3. Remove distractions
When it's time to get down to business, remove distractions (music, you talking, etc.) so they can get their homework done. And it's totally fine if you don't have the space for a homework station! For younger kids who just have a worksheet or two, they can sit wherever is comfortable. For older kids who have a substantial amount of homework, have them work in their room or somewhere away from the bustle of the rest of the family.
4. Work together
Homework often feels more palatable to my kids if I'm working alongside them. When I can, I try to to bring in my offline work so I'm doing something on paper alongside them.
5. Don't do it for them!
Whether it's a math sheet or a science fair project, DO NOT DO YOUR KID'S HOMEWORK.
6. Remember that frustration and mistakes are part of the process
I get it, dealing with homework meltdowns isn't anyone's favorite thing. But when you let your kids experience frustration and make mistakes they will become more resilient human beings who will learn how to problem solve and cope with things in the world.

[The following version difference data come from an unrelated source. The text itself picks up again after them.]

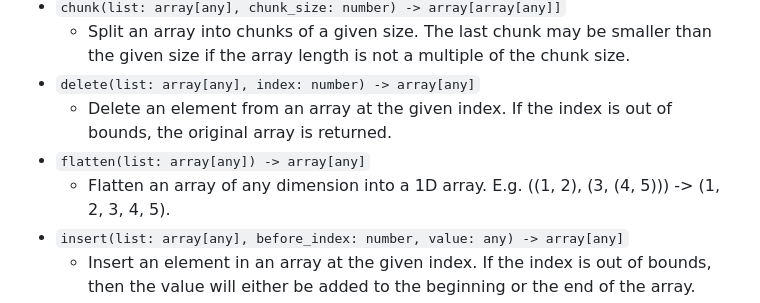
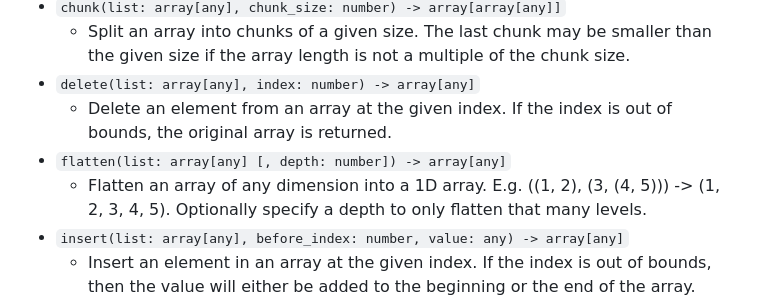
Before and after one commit to ZacharyWesterman/paisley, a Markdown page: docs/functions.md, the part around the change printed below. Rendered like a GitHub page.

```diff
--- a/docs/functions.md
+++ b/docs/functions.md
@@ -11,8 +11,8 @@
   - Split an array into chunks of a given size. The last chunk may be smaller than the given size if the array length is not a multiple of the chunk size.
 - `delete(list: array[any], index: number) -> array[any]`
   - Delete an element from an array at the given index. If the index is out of bounds, the original array is returned.
-- `flatten(list: array[any]) -> array[any]`
-  - Flatten an array of any dimension into a 1D array. E.g. ((1, 2), (3, (4, 5))) -> (1, 2, 3, 4, 5).
+- `flatten(list: array[any] [, depth: number]) -> array[any]`
+  - Flatten an array of any dimension into a 1D array. E.g. ((1, 2), (3, (4, 5))) -> (1, 2, 3, 4, 5). Optionally specify a depth to only flatten that many levels.
 - `insert(list: array[any], before_index: number, value: any) -> array[any]`
   - Insert an element in an array at the given index. If the index is out of bounds, then the value will either be added to the beginning or the end of the array.
 - `interleave(list1: array[any], list2: array[any]) -> array[any]`
```
Also changed, not shown: other parts of docs/functions.md (+5 -5 lines).
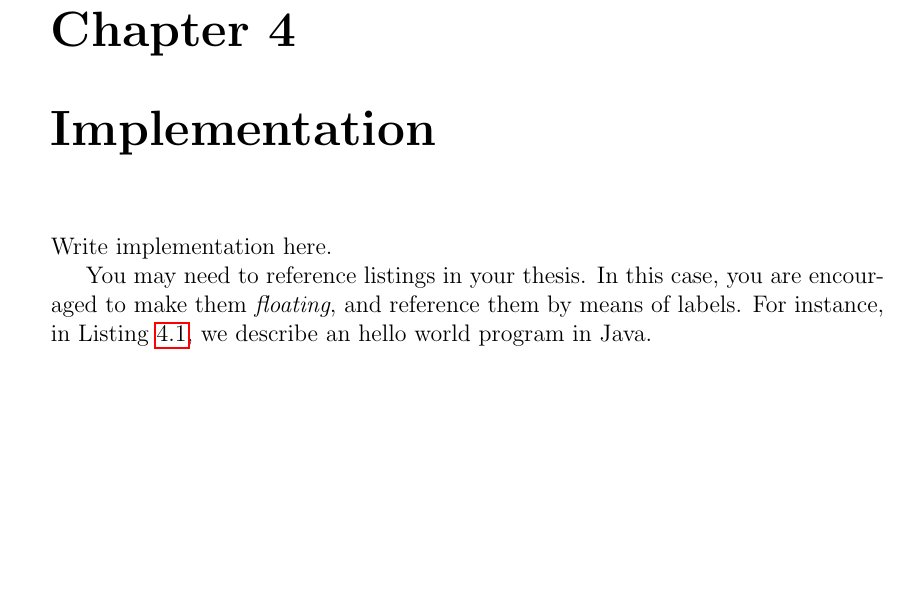
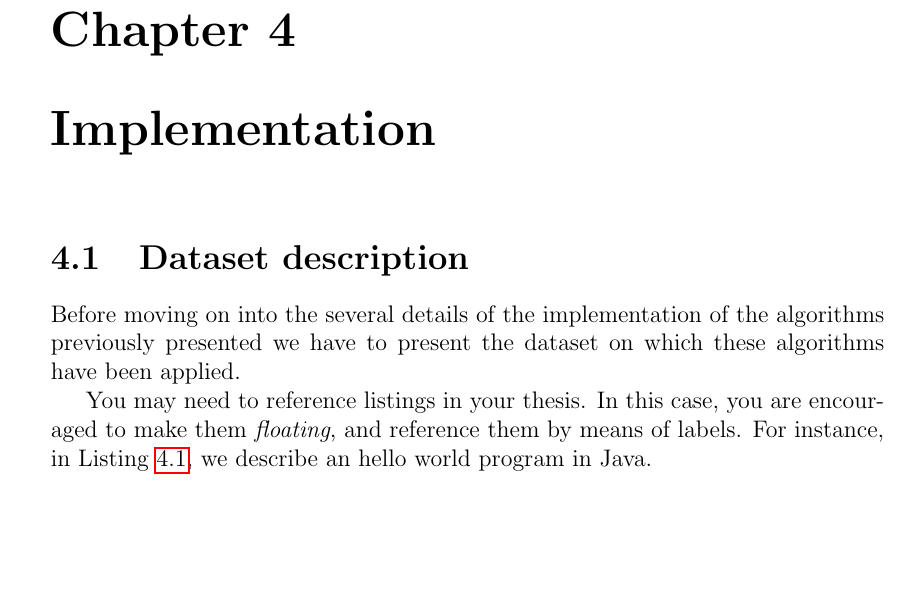
Before and after one commit to antonioIannotta/Thesis, a LaTeX thesis (thesis-main.tex): part of page 35 of 41, cut so that both start at the same text. Compiled offline with pdfLaTeX.

Commit message:
feat: dataset section added

```diff
--- a/thesis-main.tex
+++ b/thesis-main.tex
@@ -573,8 +573,9 @@ For each iteration:
 \chapter{Implementation} % possible chapter for Projects
 \label{chap:implementation}
 %----------------------------------------------------------------------------------------
+\section{Dataset description}
+Before moving on into the several details of the implementation of the algorithms previously presented we have to present the dataset on which these algorithms have been applied.
 
-Write implementation here.
 
 \lstinputlisting[
 	float,
```
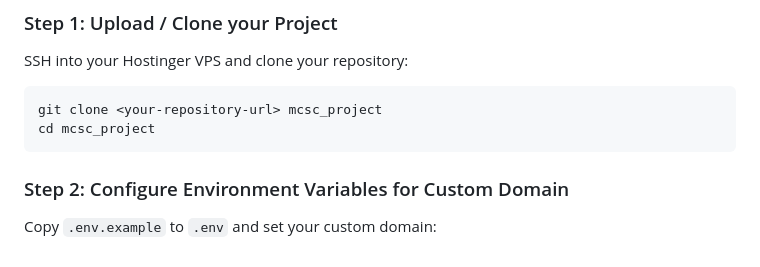
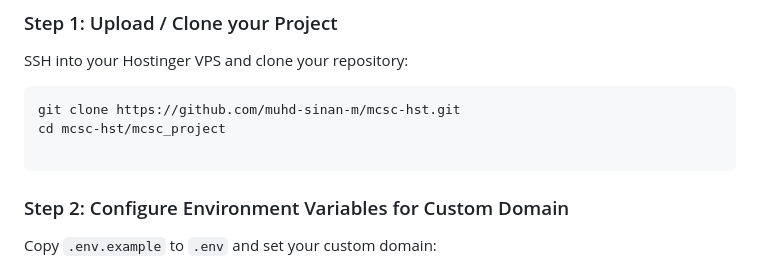
Before and after one commit to muhd-sinan-m/mcsc-hst, a Markdown page: mcsc_project/DEPLOYMENT_HOSTINGER.md, the part around the change. Drawn GitHub-style.

Commit message:
docs: update deployment guide with GitHub repo URL

````diff
--- a/mcsc_project/DEPLOYMENT_HOSTINGER.md
+++ b/mcsc_project/DEPLOYMENT_HOSTINGER.md
@@ -39,8 +39,9 @@ Before running the application, point your custom domain to your Hostinger VPS I
 ### Step 1: Upload / Clone your Project
 SSH into your Hostinger VPS and clone your repository:
 ```bash
-git clone <your-repository-url> mcsc_project
-cd mcsc_project
+git clone https://github.com/muhd-sinan-m/mcsc-hst.git
+cd mcsc-hst/mcsc_project
+
 ```
 
 ### Step 2: Configure Environment Variables for Custom Domain
````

7. Set a hard stop at the end of the day
So I am a big believer in setting a hard stop to homework time so there is time to unwind and then get to bed. And while I get it, that at some point with older kids, you just need to let them do their thing, I don't think letting middle/high schoolers stay up until midnight to do their homework is a positive thing. SLEEP IS IMPORTANT! We set a hard stop for when the day ends and this is related to #2 (helping kids make a plan). Figure out a hard stop for your kids and work backwards from there.
8. Keep talking
Remember that stuff outside of homework will bleed into homework. If your kid gets super frustrated with homework, it may be related to something that happened that day at school or something going on with a friend. Try to keep the lines of communication as open as you can, and keep it simple. Asking your kid for a "high" and "low" each day can be enormously helpful in giving you quick insight into their daily experience.